- _Exercise goal_
In the entries that follow, how many lines contain the word "index"? Answer with the number only.

────────

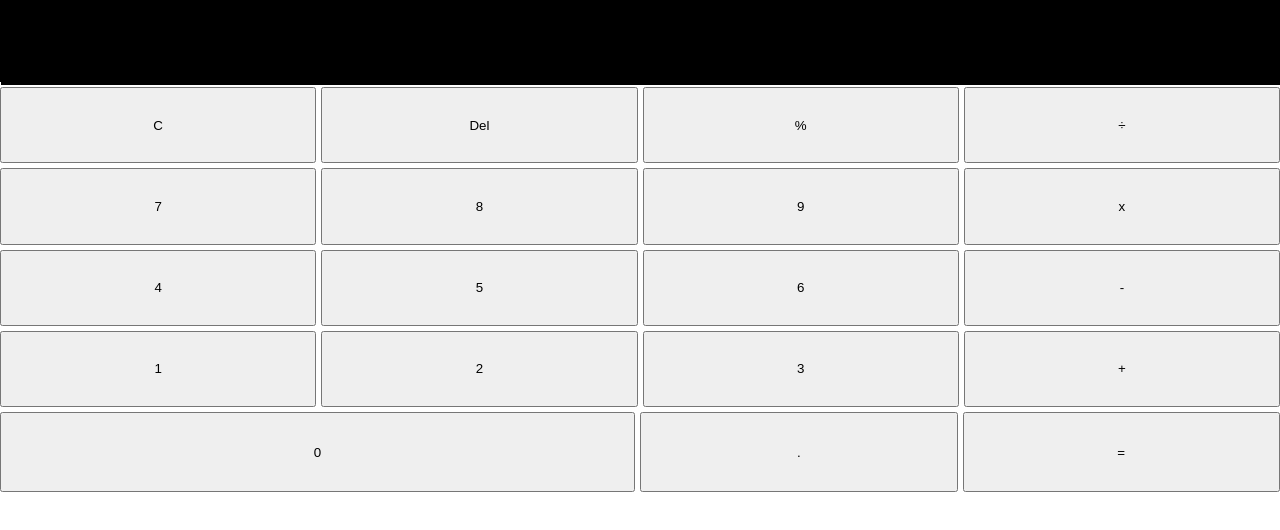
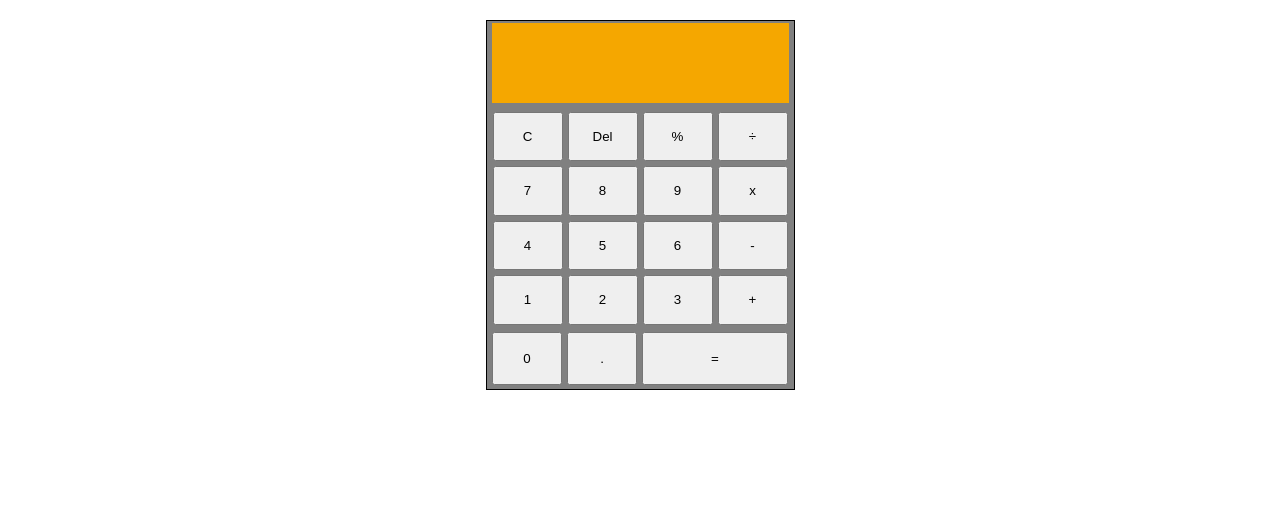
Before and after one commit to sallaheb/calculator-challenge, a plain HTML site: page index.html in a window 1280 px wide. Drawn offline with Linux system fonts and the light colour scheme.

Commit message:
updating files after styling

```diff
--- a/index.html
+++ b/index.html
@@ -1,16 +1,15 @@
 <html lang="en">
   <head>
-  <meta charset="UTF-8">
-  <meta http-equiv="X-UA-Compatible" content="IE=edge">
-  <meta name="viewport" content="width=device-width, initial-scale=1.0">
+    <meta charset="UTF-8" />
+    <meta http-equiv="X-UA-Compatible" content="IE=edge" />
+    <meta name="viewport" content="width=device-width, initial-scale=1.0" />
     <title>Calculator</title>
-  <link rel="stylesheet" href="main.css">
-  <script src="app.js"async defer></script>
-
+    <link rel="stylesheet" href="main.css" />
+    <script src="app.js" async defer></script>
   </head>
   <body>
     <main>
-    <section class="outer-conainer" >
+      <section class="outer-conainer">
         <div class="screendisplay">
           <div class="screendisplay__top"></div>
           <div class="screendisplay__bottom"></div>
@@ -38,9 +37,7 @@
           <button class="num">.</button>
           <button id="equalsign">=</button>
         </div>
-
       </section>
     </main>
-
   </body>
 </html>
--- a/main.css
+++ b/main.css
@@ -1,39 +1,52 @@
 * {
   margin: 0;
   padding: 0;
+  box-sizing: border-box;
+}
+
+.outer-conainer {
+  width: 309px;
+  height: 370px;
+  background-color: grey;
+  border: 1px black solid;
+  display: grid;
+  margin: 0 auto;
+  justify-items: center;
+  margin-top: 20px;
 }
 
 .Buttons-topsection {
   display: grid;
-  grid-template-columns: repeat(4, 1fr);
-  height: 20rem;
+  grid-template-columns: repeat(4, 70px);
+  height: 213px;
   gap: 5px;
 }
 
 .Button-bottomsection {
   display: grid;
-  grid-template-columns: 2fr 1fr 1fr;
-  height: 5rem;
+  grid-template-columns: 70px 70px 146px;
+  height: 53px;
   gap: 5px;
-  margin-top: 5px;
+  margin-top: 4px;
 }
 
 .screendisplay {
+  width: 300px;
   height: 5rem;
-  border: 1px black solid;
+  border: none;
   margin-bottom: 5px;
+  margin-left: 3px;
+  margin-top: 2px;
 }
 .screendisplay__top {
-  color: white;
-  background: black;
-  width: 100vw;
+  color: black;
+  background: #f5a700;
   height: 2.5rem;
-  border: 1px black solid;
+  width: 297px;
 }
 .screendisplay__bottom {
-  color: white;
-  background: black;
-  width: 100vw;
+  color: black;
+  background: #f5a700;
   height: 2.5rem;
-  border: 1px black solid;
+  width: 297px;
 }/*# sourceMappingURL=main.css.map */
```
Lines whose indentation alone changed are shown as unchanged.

────────

- _Answer for this exercise_
3